# What you have to do
Repeat every entry exactly. Pictures stay out.

==========

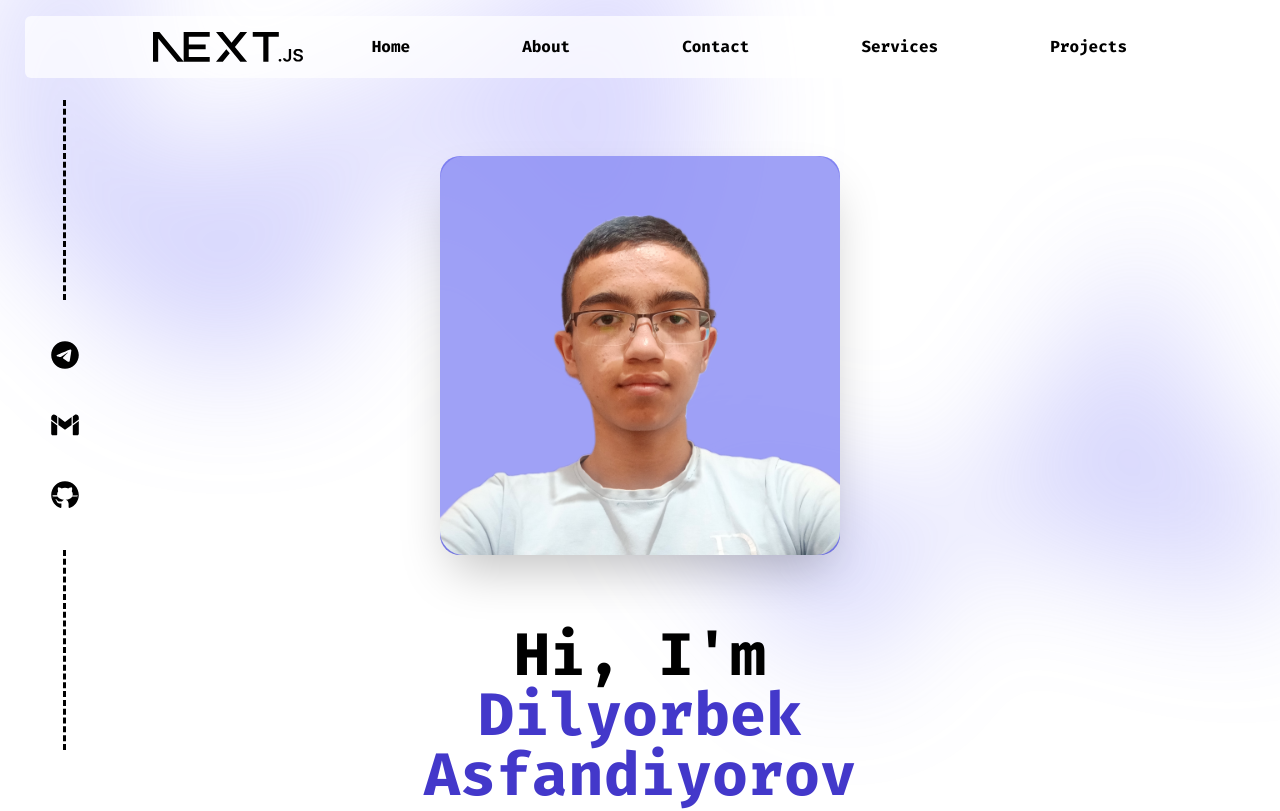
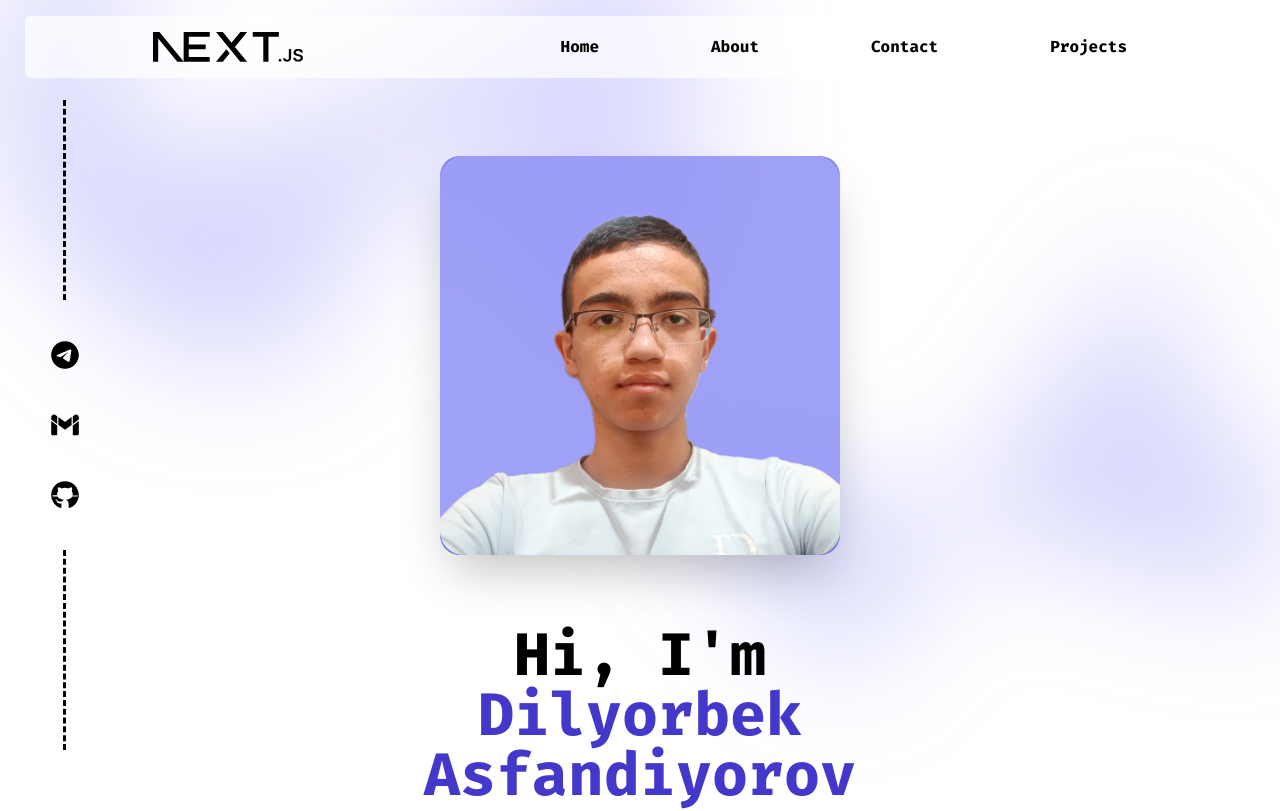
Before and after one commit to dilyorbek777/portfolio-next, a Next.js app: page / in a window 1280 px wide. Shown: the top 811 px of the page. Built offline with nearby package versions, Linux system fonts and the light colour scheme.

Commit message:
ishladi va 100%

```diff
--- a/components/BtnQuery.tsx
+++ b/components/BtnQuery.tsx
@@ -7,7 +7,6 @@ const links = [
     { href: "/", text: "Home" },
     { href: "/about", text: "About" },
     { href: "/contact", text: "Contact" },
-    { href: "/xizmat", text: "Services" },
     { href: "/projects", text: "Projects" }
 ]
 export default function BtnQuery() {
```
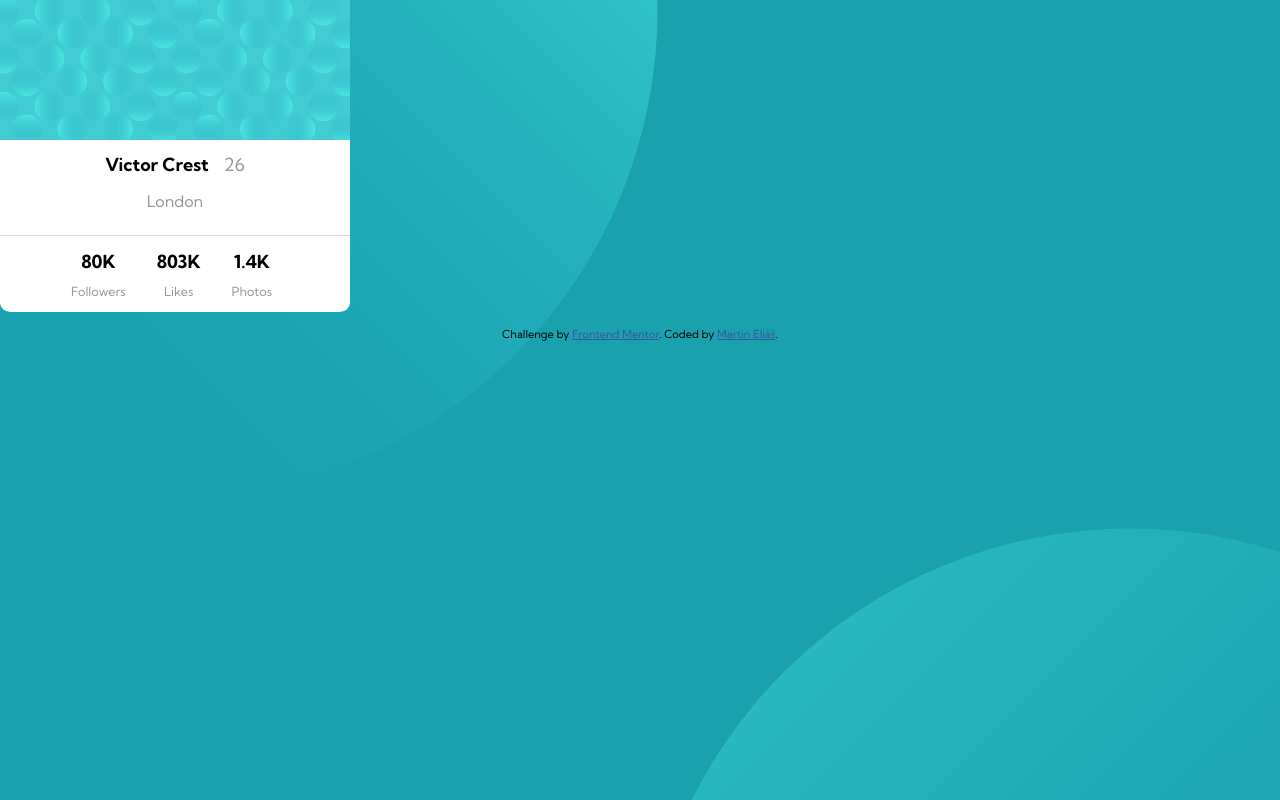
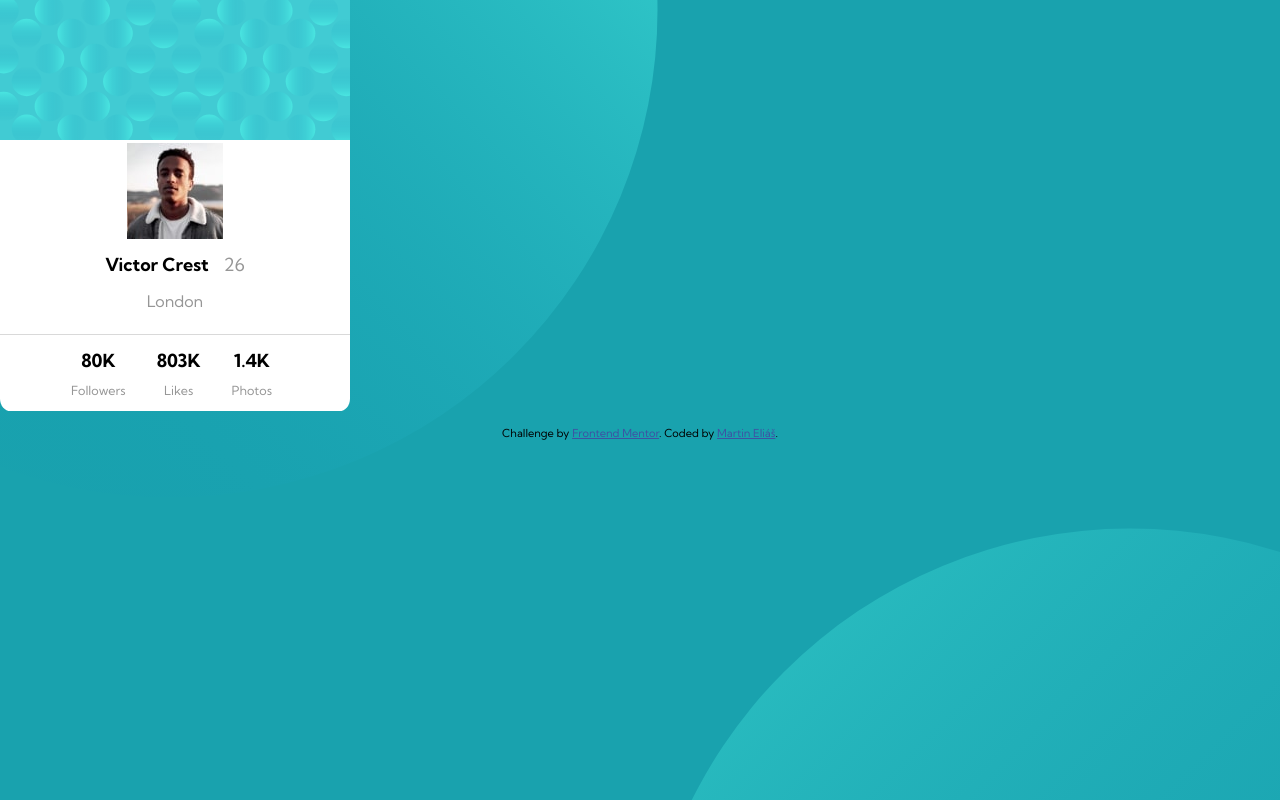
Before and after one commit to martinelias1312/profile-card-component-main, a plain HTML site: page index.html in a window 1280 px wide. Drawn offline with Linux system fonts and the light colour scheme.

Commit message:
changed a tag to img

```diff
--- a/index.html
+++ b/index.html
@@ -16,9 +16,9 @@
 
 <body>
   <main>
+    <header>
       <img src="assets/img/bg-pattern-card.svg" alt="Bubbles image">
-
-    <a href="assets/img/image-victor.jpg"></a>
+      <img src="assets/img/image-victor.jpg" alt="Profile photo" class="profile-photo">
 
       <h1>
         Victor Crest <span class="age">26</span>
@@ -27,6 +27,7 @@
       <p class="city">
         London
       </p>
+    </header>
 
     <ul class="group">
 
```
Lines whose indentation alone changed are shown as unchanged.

==========

# Answer box
Before and after one commit to dilyorbek777/portfolio-next, a Next.js app: page / in a window 1280 px wide. Shown: the top 811 px of the page. Built offline with nearby package versions, Linux system fonts and the light colour scheme.

Commit message:
ishladi va 100%

```diff
--- a/components/BtnQuery.tsx
+++ b/components/BtnQuery.tsx
@@ -7,7 +7,6 @@ const links = [
     { href: "/", text: "Home" },
     { href: "/about", text: "About" },
     { href: "/contact", text: "Contact" },
-    { href: "/xizmat", text: "Services" },
     { href: "/projects", text: "Projects" }
 ]
 export default function BtnQuery() {
```
Before and after one commit to martinelias1312/profile-card-component-main, a plain HTML site: page index.html in a window 1280 px wide. Drawn offline with Linux system fonts and the light colour scheme.

Commit message:
changed a tag to img

```diff
--- a/index.html
+++ b/index.html
@@ -16,9 +16,9 @@
 
 <body>
   <main>
+    <header>
       <img src="assets/img/bg-pattern-card.svg" alt="Bubbles image">
-
-    <a href="assets/img/image-victor.jpg"></a>
+      <img src="assets/img/image-victor.jpg" alt="Profile photo" class="profile-photo">
 
       <h1>
         Victor Crest <span class="age">26</span>
@@ -27,6 +27,7 @@
       <p class="city">
         London
       </p>
+    </header>
 
     <ul class="group">
 
```
Lines whose indentation alone changed are shown as unchanged.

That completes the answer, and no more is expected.